====== DATA SUPPLIED ======
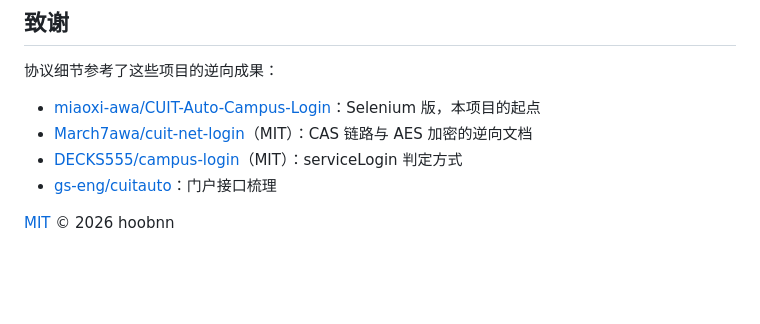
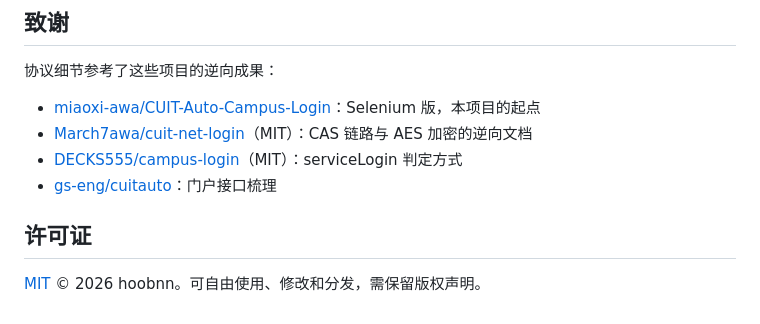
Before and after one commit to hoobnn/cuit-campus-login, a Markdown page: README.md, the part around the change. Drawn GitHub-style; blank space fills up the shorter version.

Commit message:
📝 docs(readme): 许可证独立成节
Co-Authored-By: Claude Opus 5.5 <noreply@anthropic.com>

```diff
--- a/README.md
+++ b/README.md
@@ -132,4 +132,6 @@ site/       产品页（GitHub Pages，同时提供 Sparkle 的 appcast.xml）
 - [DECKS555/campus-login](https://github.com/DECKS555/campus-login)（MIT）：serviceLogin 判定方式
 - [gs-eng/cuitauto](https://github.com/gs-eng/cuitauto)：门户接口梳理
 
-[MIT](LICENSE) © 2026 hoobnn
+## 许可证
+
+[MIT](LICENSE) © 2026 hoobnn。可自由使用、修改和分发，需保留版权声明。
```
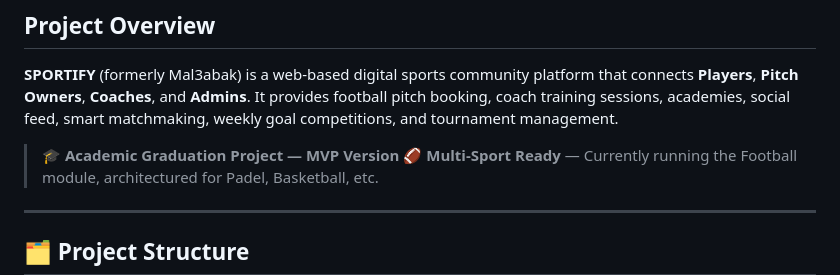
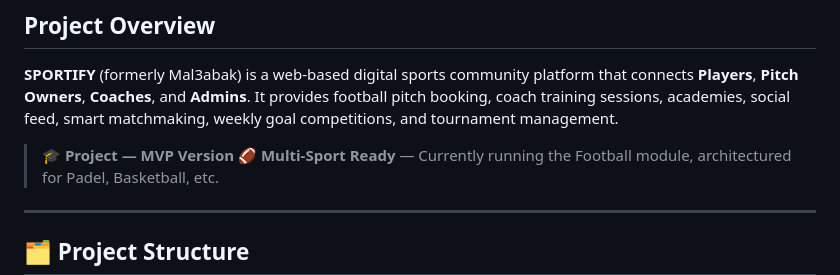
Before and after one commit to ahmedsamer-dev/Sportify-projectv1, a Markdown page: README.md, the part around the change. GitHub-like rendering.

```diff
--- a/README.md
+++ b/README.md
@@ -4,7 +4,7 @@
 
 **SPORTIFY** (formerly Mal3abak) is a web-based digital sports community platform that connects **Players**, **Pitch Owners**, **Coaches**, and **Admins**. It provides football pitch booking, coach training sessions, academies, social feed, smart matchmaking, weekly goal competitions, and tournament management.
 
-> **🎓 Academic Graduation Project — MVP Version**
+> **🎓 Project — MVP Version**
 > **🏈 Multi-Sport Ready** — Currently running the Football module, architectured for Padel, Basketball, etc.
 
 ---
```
======
WHAT YOU WILL DO -
Could you reproduce the records above exactly, leaving out every picture?

EXPECTED OUTPUT -
Before and after one commit to hoobnn/cuit-campus-login, a Markdown page: README.md, the part around the change. Drawn GitHub-style; blank space fills up the shorter version.

Commit message:
📝 docs(readme): 许可证独立成节
Co-Authored-By: Claude Opus 5.5 <noreply@anthropic.com>

```diff
--- a/README.md
+++ b/README.md
@@ -132,4 +132,6 @@ site/       产品页（GitHub Pages，同时提供 Sparkle 的 appcast.xml）
 - [DECKS555/campus-login](https://github.com/DECKS555/campus-login)（MIT）：serviceLogin 判定方式
 - [gs-eng/cuitauto](https://github.com/gs-eng/cuitauto)：门户接口梳理
 
-[MIT](LICENSE) © 2026 hoobnn
+## 许可证
+
+[MIT](LICENSE) © 2026 hoobnn。可自由使用、修改和分发，需保留版权声明。
```
Before and after one commit to ahmedsamer-dev/Sportify-projectv1, a Markdown page: README.md, the part around the change. GitHub-like rendering.

```diff
--- a/README.md
+++ b/README.md
@@ -4,7 +4,7 @@
 
 **SPORTIFY** (formerly Mal3abak) is a web-based digital sports community platform that connects **Players**, **Pitch Owners**, **Coaches**, and **Admins**. It provides football pitch booking, coach training sessions, academies, social feed, smart matchmaking, weekly goal competitions, and tournament management.
 
-> **🎓 Academic Graduation Project — MVP Version**
+> **🎓 Project — MVP Version**
 > **🏈 Multi-Sport Ready** — Currently running the Football module, architectured for Padel, Basketball, etc.
 
 ---
```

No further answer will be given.